Each entry should be given again exactly, with any image left out.

◆ GIVEN RECORDS ◆
━━━━━━━━

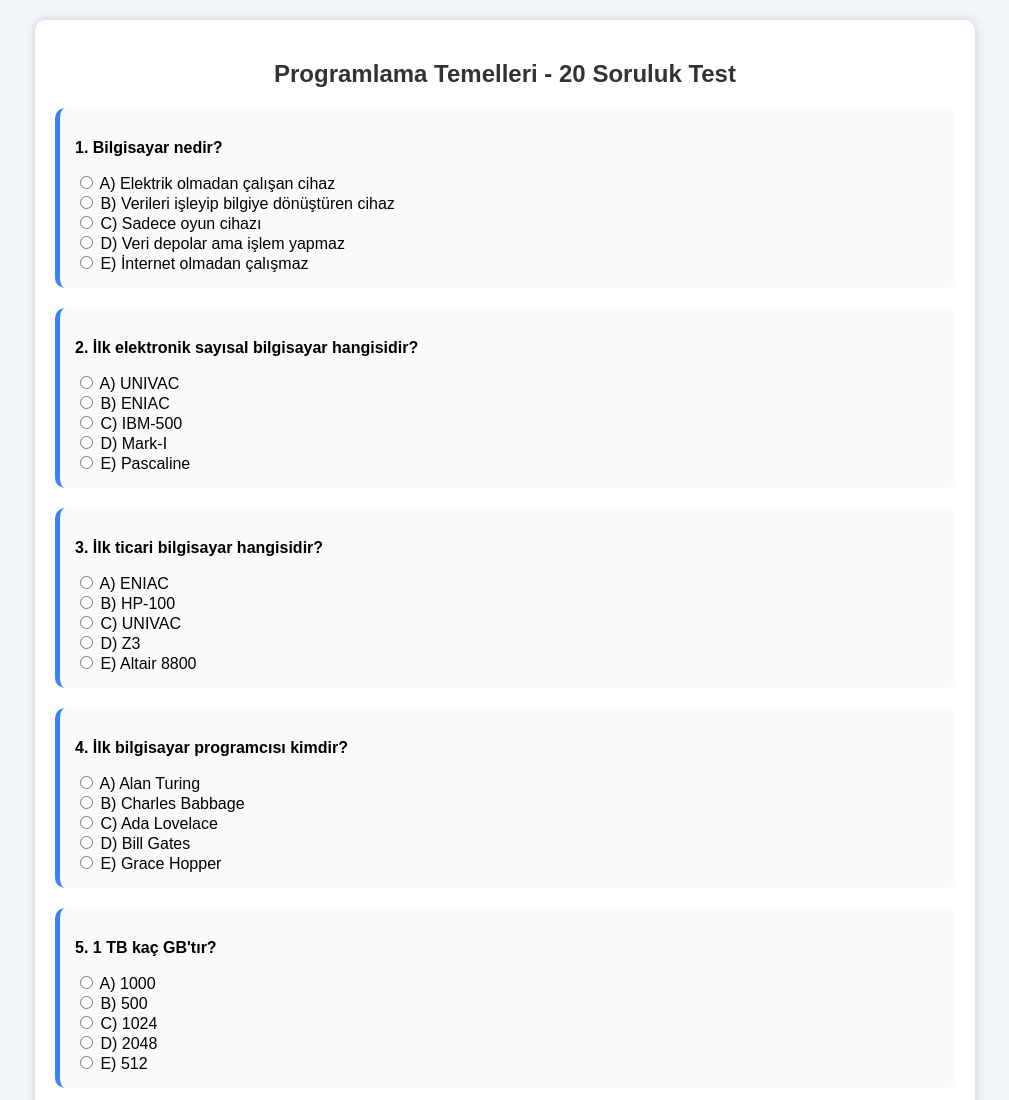
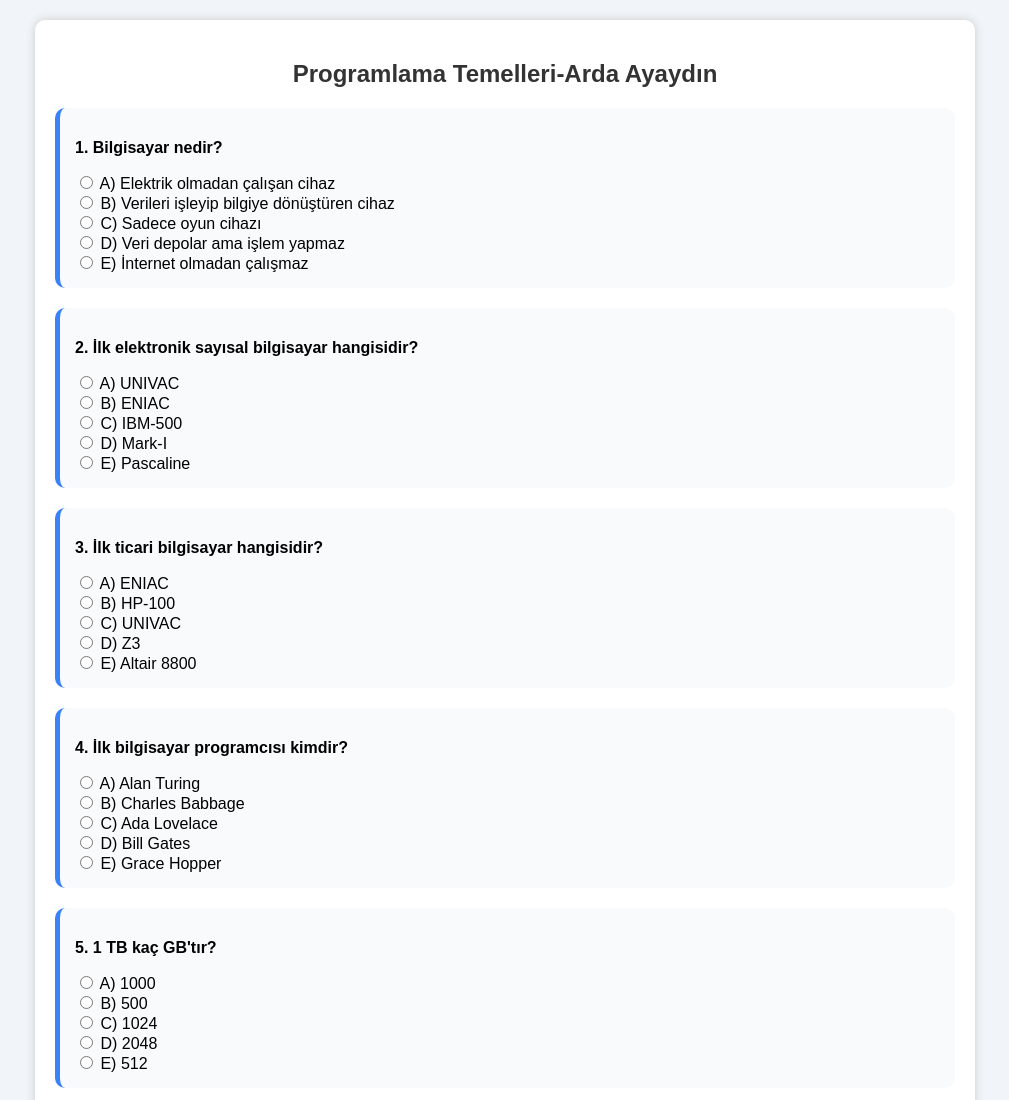
Before and after one commit to ardaayaydin0/programlamatemelleri, a plain HTML site: page index.html in a window 1280 px wide. Shown: the top 1100 px of the page, without its empty margins (135-1144 px from the left). Drawn offline with Linux system fonts and the light colour scheme.

Commit message:
Refactor index.html structure and content

```diff
--- a/index.html
+++ b/index.html
@@ -2,7 +2,7 @@
 <html lang="tr">
 <head>
 <meta charset="UTF-8">
-<title>Programlama Temelleri Testi-Arda Ayaydın</title>
+<title>Programlama Temelleri Testi</title>
 <style>
     body {
         font-family: Arial, sans-serif;
@@ -69,7 +69,7 @@
 <body>
 
 <div class="container">
-    <h2>Programlama Temelleri - 20 Soruluk Test</h2>
+    <h2>Programlama Temelleri-Arda Ayaydın</h2>
 
     <form id="quizForm">
 
```
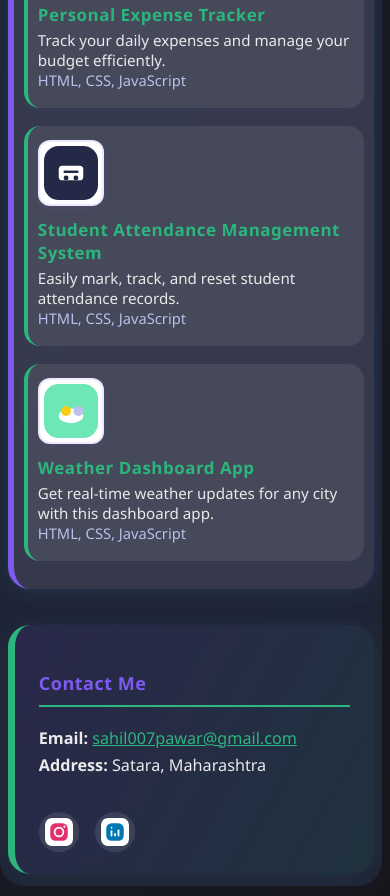
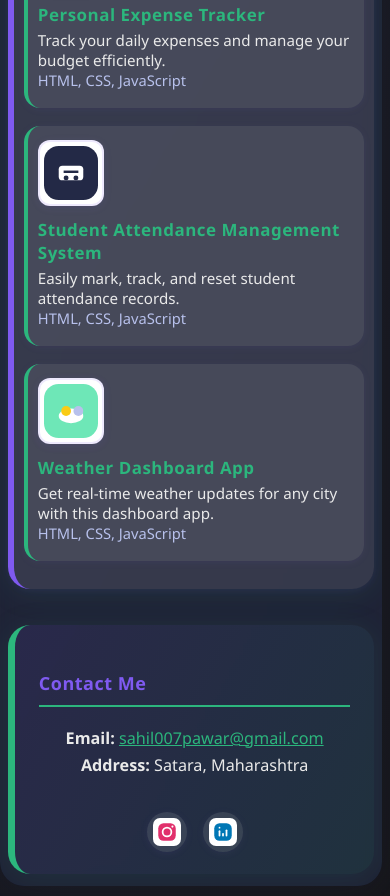
Before and after one commit to sahil007pawar/sahil_pawar, a plain HTML site: page index.html in a window 390 px wide. Shown: the part 3195-4091 px from the top of the page. Drawn offline with Linux system fonts and the light colour scheme.

Commit message:
Add files via upload

```diff
--- a/style.css
+++ b/style.css
@@ -541,6 +541,29 @@ h1, h2, h3, h4 {
     .sidebar h2 {
         font-size: 0.9rem;
     }
+    .contact-card {
+        padding: 12px 4px 10px 4px;
+    }
+    .contact-details {
+        flex-direction: column;
+        gap: 10px;
+        align-items: center;
+    }
+    .contact-info-block {
+        font-size: 0.98em;
+        text-align: center;
+        margin-bottom: 0.5em;
+        line-height: 1.5;
+    }
+    .contact-social-block {
+        justify-content: center;
+        gap: 10px;
+        flex-wrap: wrap;
+    }
+    .contact-title {
+        font-size: 1.05rem;
+        text-align: center;
+    }
 }
 
 .contact-card {
```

━━━━━━━━

◆ FINISHED EXERCISE ◆
Before and after one commit to ardaayaydin0/programlamatemelleri, a plain HTML site: page index.html in a window 1280 px wide. Shown: the top 1100 px of the page, without its empty margins (135-1144 px from the left). Drawn offline with Linux system fonts and the light colour scheme.

Commit message:
Refactor index.html structure and content

```diff
--- a/index.html
+++ b/index.html
@@ -2,7 +2,7 @@
 <html lang="tr">
 <head>
 <meta charset="UTF-8">
-<title>Programlama Temelleri Testi-Arda Ayaydın</title>
+<title>Programlama Temelleri Testi</title>
 <style>
     body {
         font-family: Arial, sans-serif;
@@ -69,7 +69,7 @@
 <body>
 
 <div class="container">
-    <h2>Programlama Temelleri - 20 Soruluk Test</h2>
+    <h2>Programlama Temelleri-Arda Ayaydın</h2>
 
     <form id="quizForm">
 
```
Before and after one commit to sahil007pawar/sahil_pawar, a plain HTML site: page index.html in a window 390 px wide. Shown: the part 3195-4091 px from the top of the page. Drawn offline with Linux system fonts and the light colour scheme.

Commit message:
Add files via upload

```diff
--- a/style.css
+++ b/style.css
@@ -541,6 +541,29 @@ h1, h2, h3, h4 {
     .sidebar h2 {
         font-size: 0.9rem;
     }
+    .contact-card {
+        padding: 12px 4px 10px 4px;
+    }
+    .contact-details {
+        flex-direction: column;
+        gap: 10px;
+        align-items: center;
+    }
+    .contact-info-block {
+        font-size: 0.98em;
+        text-align: center;
+        margin-bottom: 0.5em;
+        line-height: 1.5;
+    }
+    .contact-social-block {
+        justify-content: center;
+        gap: 10px;
+        flex-wrap: wrap;
+    }
+    .contact-title {
+        font-size: 1.05rem;
+        text-align: center;
+    }
 }
 
 .contact-card {
```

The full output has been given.